For individuals that live south of the equator (southern hemisphere), the summer allergy season spans from November through March.
The summer allergy season varies by location and weather patterns. Depending on where you live, summer allergies may start early as May and not end until October.
How to Reduce Summer Allergies
While summer allergies can be bothersome, there are several measures you can take to minimize their impact and enjoy the season to the fullest. Here are some strategies for coping with summer allergies.
Monitor pollen levels
Stay informed about daily pollen forecasts in your area. On high pollen days, try to limit your outdoor activities, especially during peak pollen times like early morning and late afternoon.
Keep windows closed

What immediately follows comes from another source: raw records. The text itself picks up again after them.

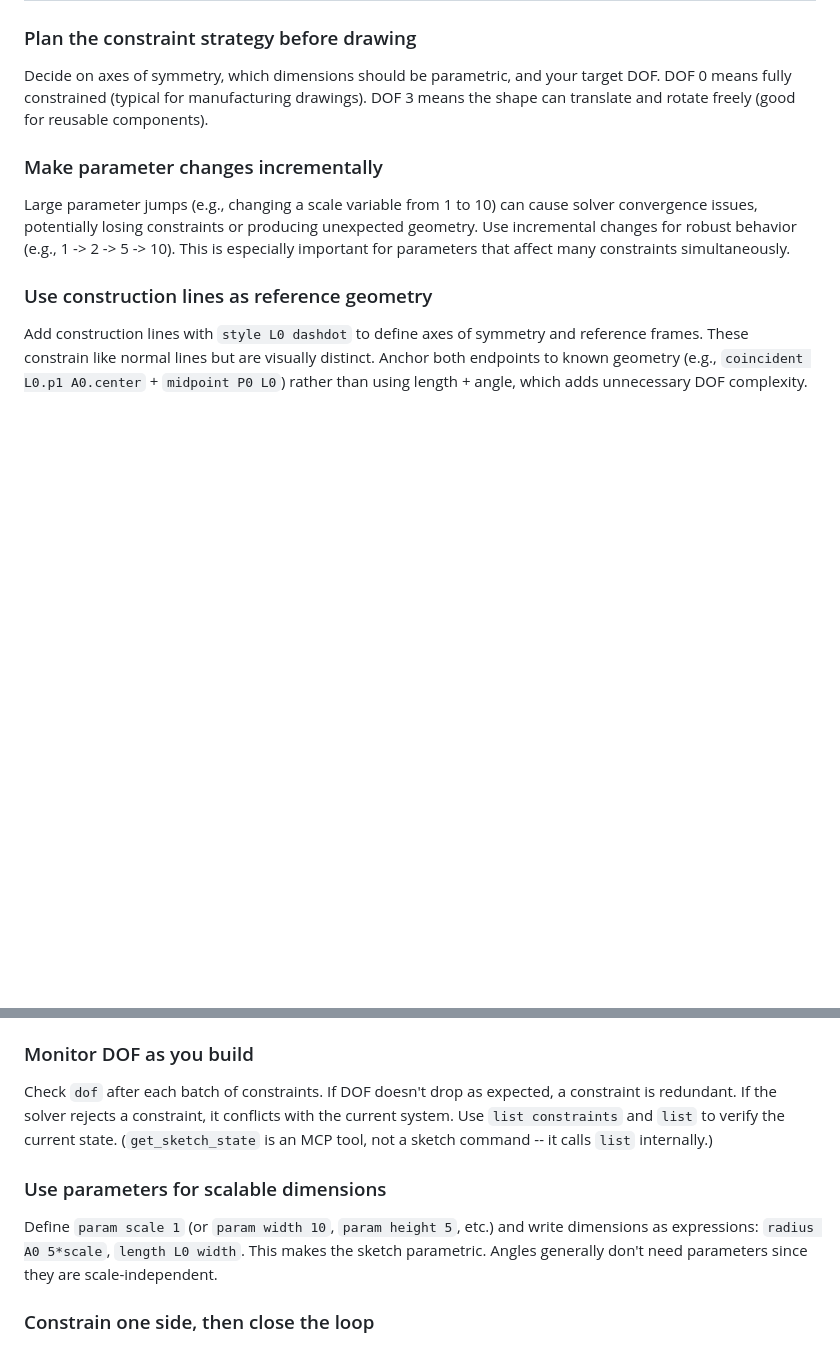
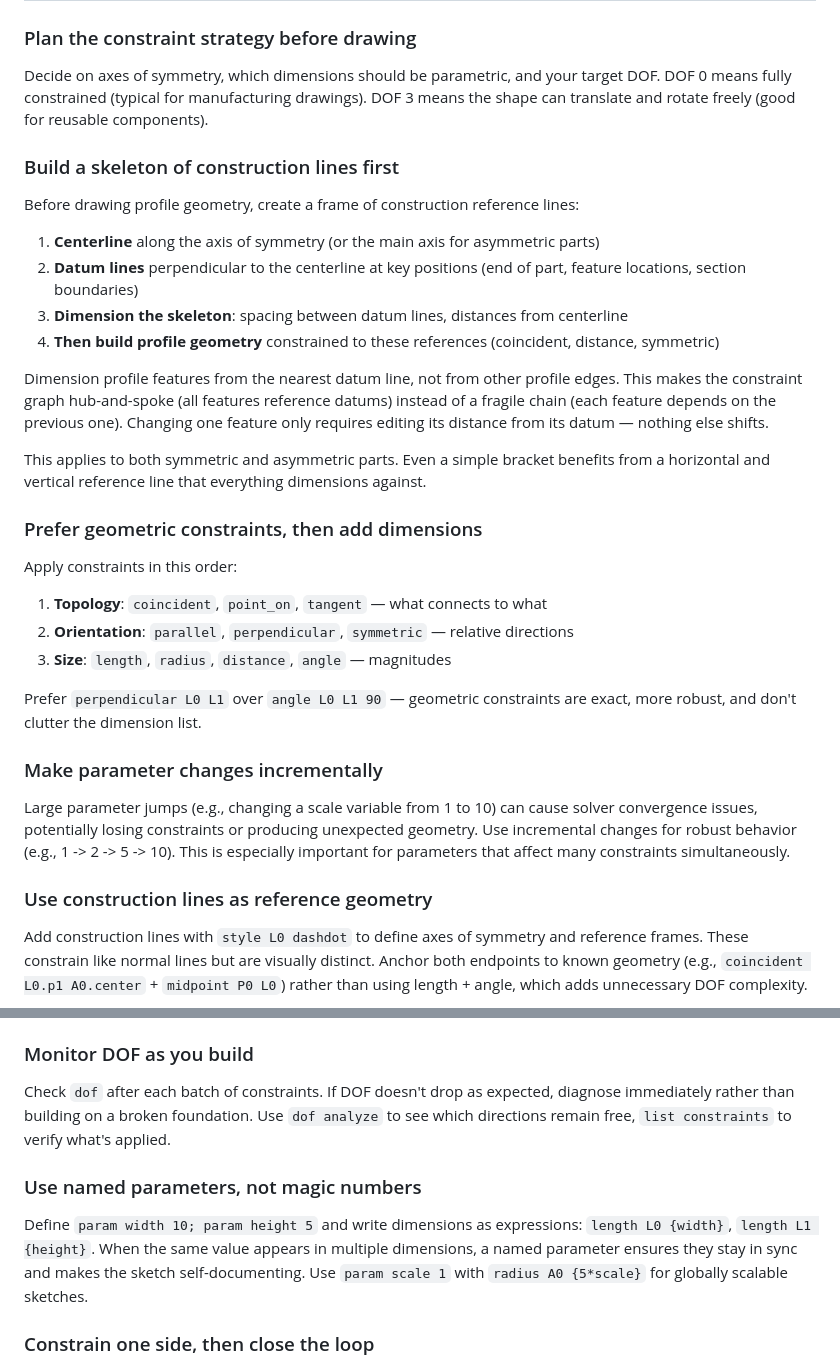
Before and after one commit to harakas/arael, a Markdown page: arael-sketch/docs/COMMANDS.md, 2 parts joined by grey strips. GitHub-like rendering; blank space fills up the shorter version.

Commit message:
arael-sketch: add sketching best practices — skeleton-first, datum dimensioning
Add best practices: build construction line skeleton first (centerlines
+ datum lines), dimension from datums not edges, apply geometric
constraints before dimensions (topology -> orientation -> size order),
use named parameters instead of magic numbers. Applies to both
symmetric and asymmetric parts.

Co-Authored-By: Claude Opus 4.6 (1M context) <noreply@anthropic.com>

```diff
--- a/arael-sketch/docs/COMMANDS.md
+++ b/arael-sketch/docs/COMMANDS.md
@@ -593,6 +593,28 @@ add_line L0.p1+normal(L0)*2 L0.p2+normal(L0)*2
 
 Decide on axes of symmetry, which dimensions should be parametric, and your target DOF. DOF 0 means fully constrained (typical for manufacturing drawings). DOF 3 means the shape can translate and rotate freely (good for reusable components).
 
+### Build a skeleton of construction lines first
+
+Before drawing profile geometry, create a frame of construction reference lines:
+
+1. **Centerline** along the axis of symmetry (or the main axis for asymmetric parts)
+2. **Datum lines** perpendicular to the centerline at key positions (end of part, feature locations, section boundaries)
+3. **Dimension the skeleton**: spacing between datum lines, distances from centerline
+4. **Then build profile geometry** constrained to these references (coincident, distance, symmetric)
+
+Dimension profile features from the nearest datum line, not from other profile edges. This makes the constraint graph hub-and-spoke (all features reference datums) instead of a fragile chain (each feature depends on the previous one). Changing one feature only requires editing its distance from its datum — nothing else shifts.
+
+This applies to both symmetric and asymmetric parts. Even a simple bracket benefits from a horizontal and vertical reference line that everything dimensions against.
+
+### Prefer geometric constraints, then add dimensions
+
+Apply constraints in this order:
+1. **Topology**: `coincident`, `point_on`, `tangent` — what connects to what
+2. **Orientation**: `parallel`, `perpendicular`, `symmetric` — relative directions
+3. **Size**: `length`, `radius`, `distance`, `angle` — magnitudes
+
+Prefer `perpendicular L0 L1` over `angle L0 L1 90` — geometric constraints are exact, more robust, and don't clutter the dimension list.
+
 ### Make parameter changes incrementally
 
 Large parameter jumps (e.g., changing a scale variable from 1 to 10) can cause solver convergence issues, potentially losing constraints or producing unexpected geometry. Use incremental changes for robust behavior (e.g., 1 -> 2 -> 5 -> 10). This is especially important for parameters that affect many constraints simultaneously.
@@ -621,11 +643,11 @@ For symmetric shapes, fully constrain one side and use `symmetry P0 L_axis P1` t
 
 ### Monitor DOF as you build
 
-Check `dof` after each batch of constraints. If DOF doesn't drop as expected, a constraint is redundant. If the solver rejects a constraint, it conflicts with the current system. Use `list constraints` and `list` to verify the current state. (`get_sketch_state` is an MCP tool, not a sketch command -- it calls `list` internally.)
+Check `dof` after each batch of constraints. If DOF doesn't drop as expected, diagnose immediately rather than building on a broken foundation. Use `dof analyze` to see which directions remain free, `list constraints` to verify what's applied.
 
-### Use parameters for scalable dimensions
+### Use named parameters, not magic numbers
 
-Define `param scale 1` (or `param width 10`, `param height 5`, etc.) and write dimensions as expressions: `radius A0 5*scale`, `length L0 width`. This makes the sketch parametric. Angles generally don't need parameters since they are scale-independent.
+Define `param width 10; param height 5` and write dimensions as expressions: `length L0 {width}`, `length L1 {height}`. When the same value appears in multiple dimensions, a named parameter ensures they stay in sync and makes the sketch self-documenting. Use `param scale 1` with `radius A0 {5*scale}` for globally scalable sketches.
 
 ### Constrain one side, then close the loop
 
```
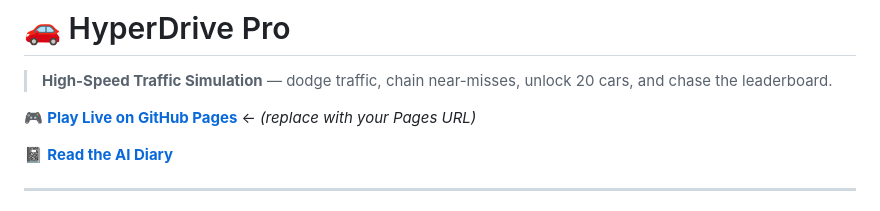
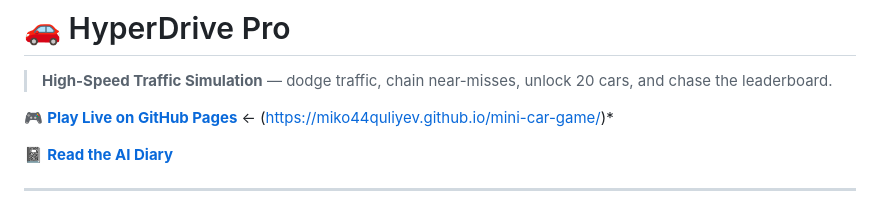
Before and after one commit to miko44quliyev/mini-car-game, a Markdown page: README.md, the part around the change. GitHub-like rendering.

Commit message:
feat: update in README

```diff
--- a/README.md
+++ b/README.md
@@ -2,7 +2,7 @@
 
 > **High-Speed Traffic Simulation** — dodge traffic, chain near-misses, unlock 20 cars, and chase the leaderboard.
 
-🎮 **[Play Live on GitHub Pages](#)** ← *(replace with your Pages URL)*
+🎮 **[Play Live on GitHub Pages](#)** ← (https://miko44quliyev.github.io/mini-car-game/)*
 
 📓 **[Read the AI Diary](./AI_DIARY.md)**
 
```
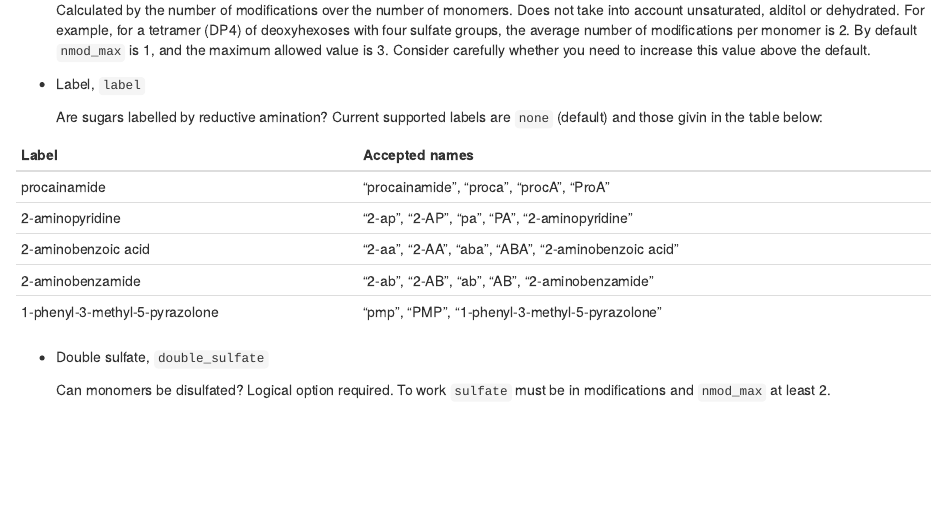
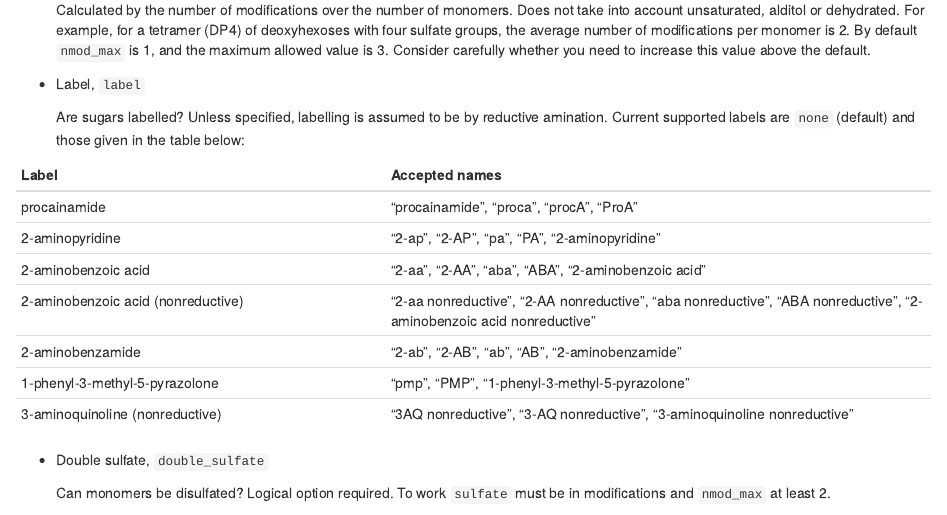
Before and after one commit to margotbligh/GlycoAnnotateR, an R Markdown document (docs/index.Rmd): the page in a window 1100 px wide, from 940 px down. Rendered offline with R 4.5, knitr and Pandoc, with nearby package versions.

Commit message:
add changes to website documentation for nonreductive amination

```diff
--- a/docs/index.Rmd
+++ b/docs/index.Rmd
@@ -47,12 +47,13 @@ The 'prediction' or 'calculation' of glycan compositions is the core utility of
 
 * Label, `label`
 
-  Are sugars labelled by reductive amination? Current supported labels are `none` (default) and those givin in the table below:
+  Are sugars labelled? Unless specified, labelling is assumed to be by reductive amination. Current supported labels are `none` (default) and those given in the table below:
 
-| **Label**                      | **Accepted names**                                  |
-|--------------------------------|-----------------------------------------------------|
-| procainamide                   | "procainamide", "proca", "procA", "ProA"            |
-| 2-aminopyridine                | "2-ap", "2-AP", "pa", "PA", "2-aminopyridine"       |
-| 2-aminobenzoic acid            | "2-aa", "2-AA", "aba", "ABA", "2-aminobenzoic acid" |
+| **Label**                          | **Accepted names**                                  |
+|------------------------------------|-----------------------------------------------------|
+| procainamide                       | "procainamide", "proca", "procA", "ProA"            |
+| 2-aminopyridine                    | "2-ap", "2-AP", "pa", "PA", "2-aminopyridine"       |
+| 2-aminobenzoic acid                | "2-aa", "2-AA", "aba", "ABA", "2-aminobenzoic acid" |
+| 2-aminobenzoic acid (nonreductive) | "2-aa nonreductive", "2-AA nonreductive", "aba nonreductive", "ABA nonreductive", "2-aminobenzoic acid nonreductive" |
 | 2-aminobenzamide               | "2-ab", "2-AB", "ab", "AB", "2-aminobenzamide"      |
 | 1-phenyl-3-methyl-5-pyrazolone | "pmp", "PMP", "1-phenyl-3-methyl-5-pyrazolone"      |
```
Also changed, not shown: docs/index.Rmd (1 more changed lines), 1 other file.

To reduce exposure to outdoor allergens, keep windows closed and rely on air conditioning to keep your home cool and comfortable. If you do not have A/C monitor the pollen levels and only open the windows during non-peak hours.
Make your home allergy-friendly
To make your home allergy friendly, you need to take measures that limit the amount of allergens in the home. Consider these techniques:
- Change out of your outside clothes
- Dust regularly
- Shower to remove allergens
- Take off your shoes inside the home
- Use a HEPA Air Purifier
Take precautions when outdoors
If you need to spend time outside, wear sunglasses to protect your eyes from pollen, and consider wearing a wide-brimmed hat to minimize exposure to allergens. Additionally, shower and change your clothes after spending time outdoors to remove any lingering pollen.
Over-the-counter antihistamines can help alleviate common allergy symptoms such as sneezing, itching, and runny nose. They work by blocking the effects of histamine, a chemical released during an allergic reaction.
Nasal sprays containing corticosteroids can help reduce inflammation in the nasal passages and relieve symptoms such as congestion and sneezing. It’s important to follow the instructions carefully and consult a healthcare professional if you have any concerns.
Over-the-counter eye drops can provide temporary relief from itchy and watery eyes caused by allergies. Look for products specifically formulated for allergy relief and contain an antihistamine.
Summer allergies are real and cause us lots of miserable days throughout the year. Knowing what causes summer allergies, as well as the symptoms you may experience will assist you in deciding the best treatment and prevention options available to you.
Next up, check out Summer Allergy Treatment & Prevention Options, to get back to enjoying your summer sooner!